This Article is From Mar 27, 2014

India abstains from vote on Sri Lanka war crimes in Geneva

India abstains from vote on Sri Lanka war crimes in Geneva

A man holds a sign during a demonstration at the UN's European headquarters in Geneva. (File photo)

Geneva: India has abstained from the vote at the United Nations session in Geneva which calls for an international investigation into alleged war crimes in the final stage of the island's civil war which ended in 2009.

The Indian envoy speaking to the council before the vote said that India felt the resolution showed "an intrusive approach that undermines national sovereignty." Sri Lankan is being accused of failing to implement adequate reconciliation measures and investigate allegations of war crimes after the end of a three-decade civil war.

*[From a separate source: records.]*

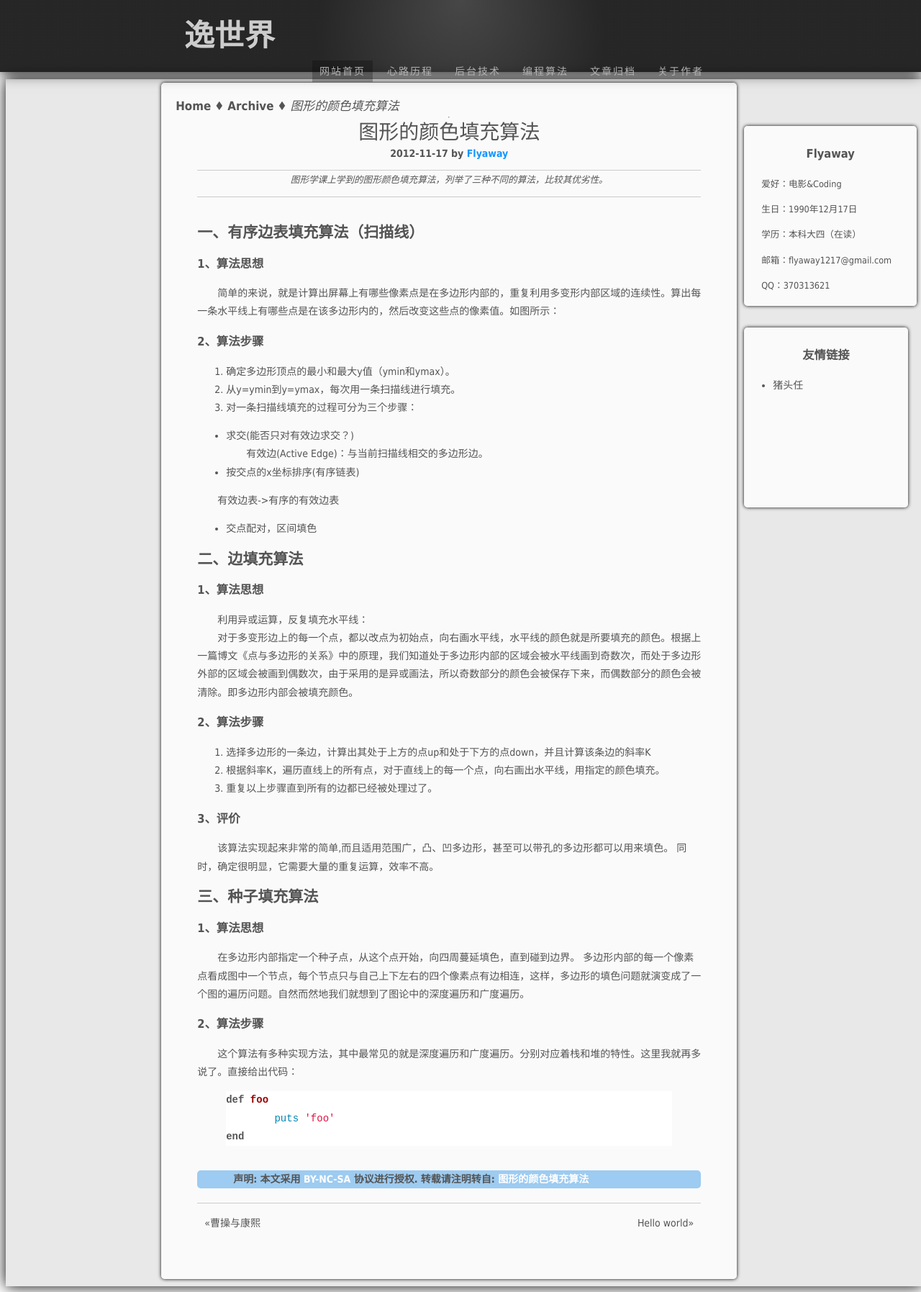
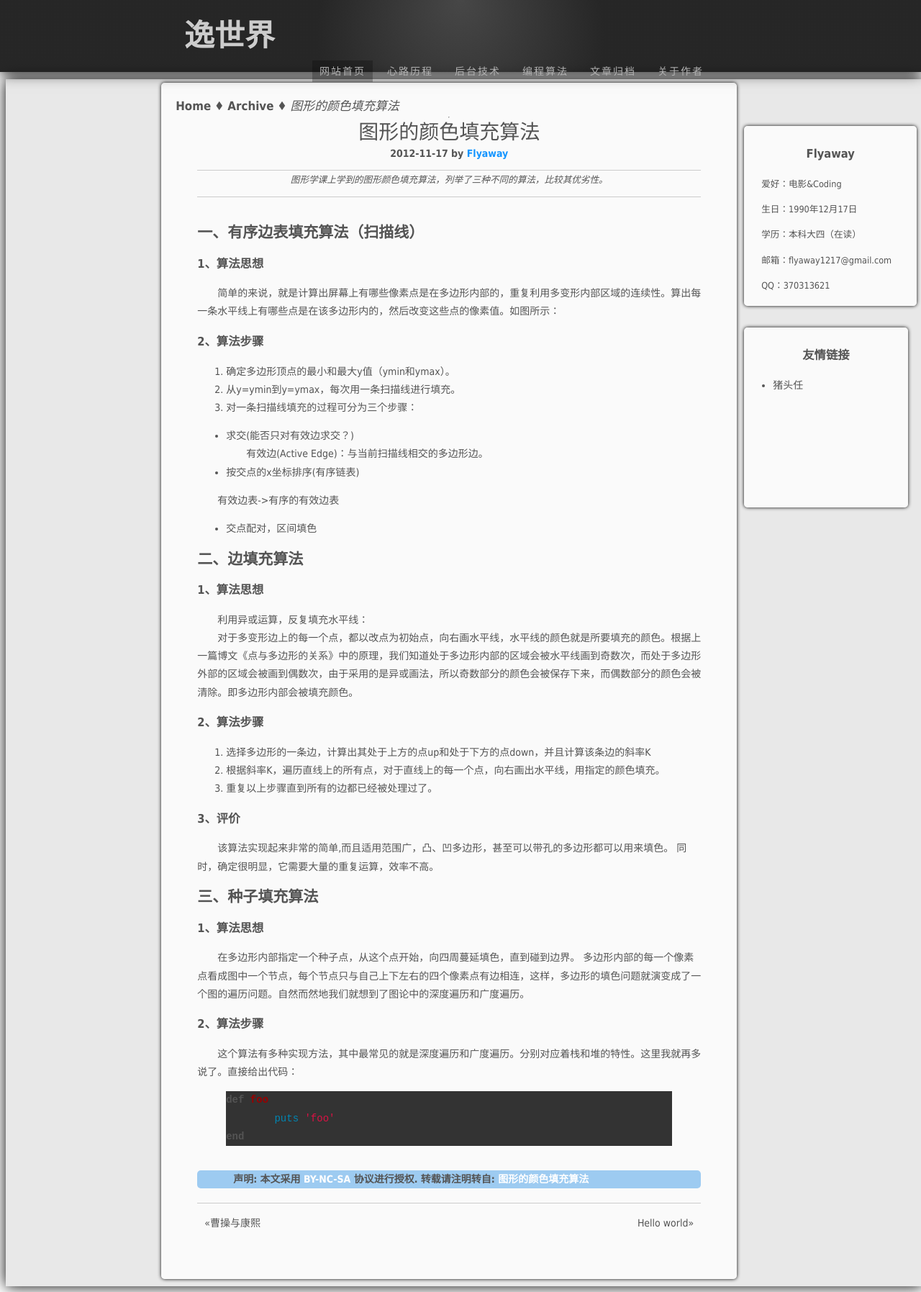
Before and after one commit to flyaway1217/flyaway1217.github.com, a Jekyll site: the page built from _posts/2012-11-17-color-filled.md, in a window 1280 px wide. Shown: the whole page at 72% size. Built offline with Jekyll 4.4.1, drawn with Linux system fonts in a browser that asks for light colours; Markdown is read by kramdown in place of the engine named in the settings.

Commit message:
Update the syntax.css

```diff
--- a/css/syntax.css
+++ b/css/syntax.css
@@ -1,4 +1,4 @@
-.highlight  { background: #ffffff; }
+.highlight  { background: #333333; }
 .highlight .c { color: #999988; font-style: italic } /* Comment */
 .highlight .err { color: #a61717; background-color: #e3d2d2 } /* Error */
 .highlight .k { font-weight: bold } /* Keyword */
```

Speaking to NDTV, the Indian envoy Dilip Sinha said India does not support the operative para 10 OF the resolution which asks for an international inquiry but encourages Sri Lanka to implement the recommendations of an internal inquiry's report and findings.

The resolution adopted today was rejected by Colombo.

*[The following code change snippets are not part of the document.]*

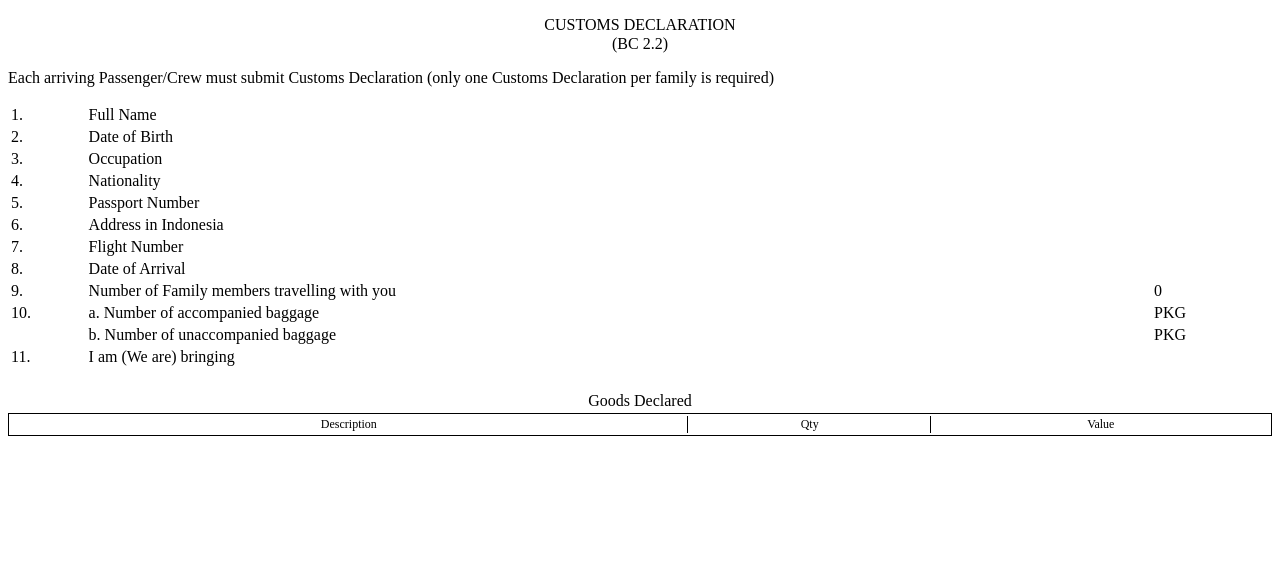
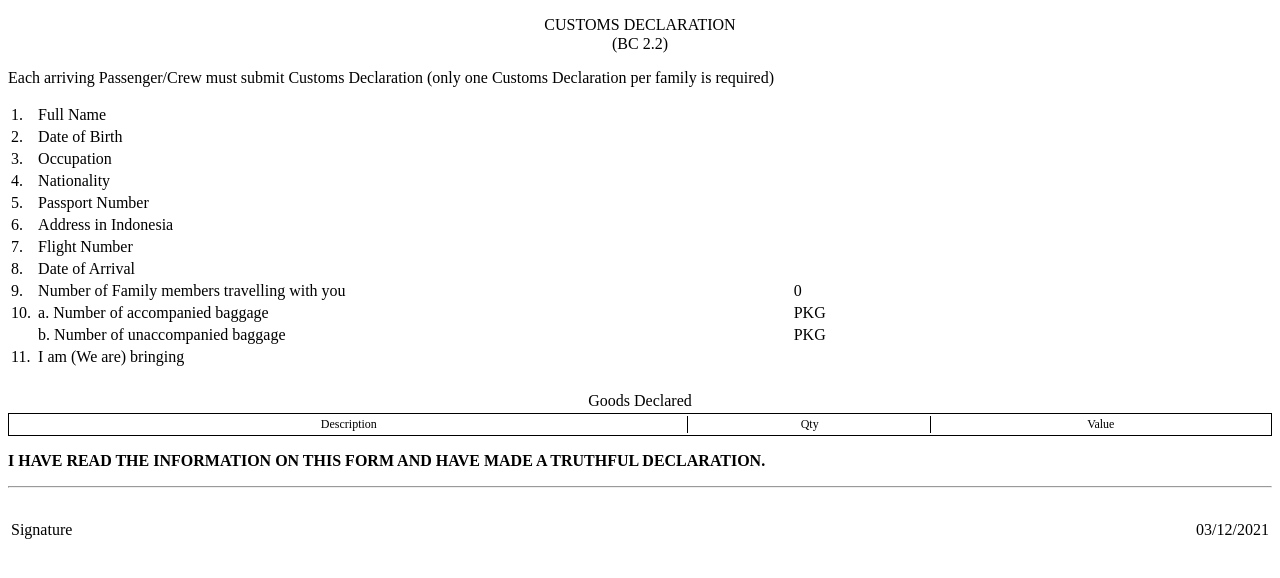
Before and after one commit to robbi1992/ecd, a CodeIgniter app: page /database/index.php/passengers/generate_pdf/1 in a window 1280 px wide. Shown: the top 578 px of the page. Run offline with CodeIgniter, Linux system fonts and the light colour scheme; data comes from the database, SQL or seed files in the repository; data that the repository does not hold is empty.

Commit message:
rev data ecd

```diff
--- a/application/views/passengers_pdf.php
+++ b/application/views/passengers_pdf.php
@@ -8,12 +8,12 @@
     <div id="content-pdf">
         <p class="text-center" style="margin-bottom: -15px;">CUSTOMS DECLARATION</p>
         <p class="text-center">(BC 2.2)</p>
-        <p>Each arriving Passenger/Crew must submit Customs Declaration (only one Customs Declaration per family is required)</p>
+        <p class="text-justify">Each arriving Passenger/Crew must submit Customs Declaration (only one Customs Declaration per family is required)</p>
         <table class="full-width">
             <tr>
-                <td>1.</td>
-                <td>Full Name</td>
-                <td><?= $personal['full_name'];?></td>
+                <td width="2%">1.</td>
+                <td width="60%">Full Name</td>
+                <td width="38%"><?= $personal['full_name'];?></td>
             </tr>
             <tr>
                 <td>2.</td>
@@ -108,6 +108,20 @@
             }
             ?>
         </table>
+        <p class="text-justify"><b>I HAVE READ THE INFORMATION ON THIS FORM AND HAVE MADE A TRUTHFUL DECLARATION.</b></p>
+
+        <!-- bottom -->
+        <hr />
+        <table width="100%">
+            <tr>
+                <td width="50%"><u><?= $personal['full_name'];?></u></td>
+                <td width="50%">&nbsp;</td>
+            </tr>
+            <tr>
+                <td width="50%">Signature</td>
+                <td class="text-right" width="50%"><?= date('d/m/Y'); ?></td>
+            </tr>
+        </table>
     </div>
 
 <script src="/assets/jquery.min.js"></script>
--- a/assets/app/css/bc_pdf.css
+++ b/assets/app/css/bc_pdf.css
@@ -1,5 +1,12 @@
 .text-center {
     text-align: center;
+}
+.text-right {
+    text-align: right;
+}
+
+.text-justify {
+    text-align: justify;
 }
 
 .full-width {
```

The UN resolution, which is the third consecutive one faced by Sri Lanka, is led by the US. The issue of whether and to what extent Tamils in Sri Lanka were persecuted by the Sinhalese majority is an emotive one in Tamil Nadu. Last year, the Prime Minister lost the DMK, a crucial member of his minority government, which said New Delhi had failed to take a strong stand against Sri Lanka. (DMK quits UPA over Sri Lanka)

With the national election due in weeks, the Congress-led government has been evaluating the potential consequences of abstaining from the vote in Geneva.

After a quarter-century of fighting, the government crushed the Tamil Tiger rebels who said they faced discrimination from the Sinhalese majority. A UN report found that as many as 40,000 people may have been killed in the final phase of the civil war, but the government disputes that figure.

The Sri Lankan government has stressed that it was "grossly unfair" to investigate only the last phase of the war and constantly called for a comprehensive investigation during the whole three decades of war if an international inquiry was to be conducted.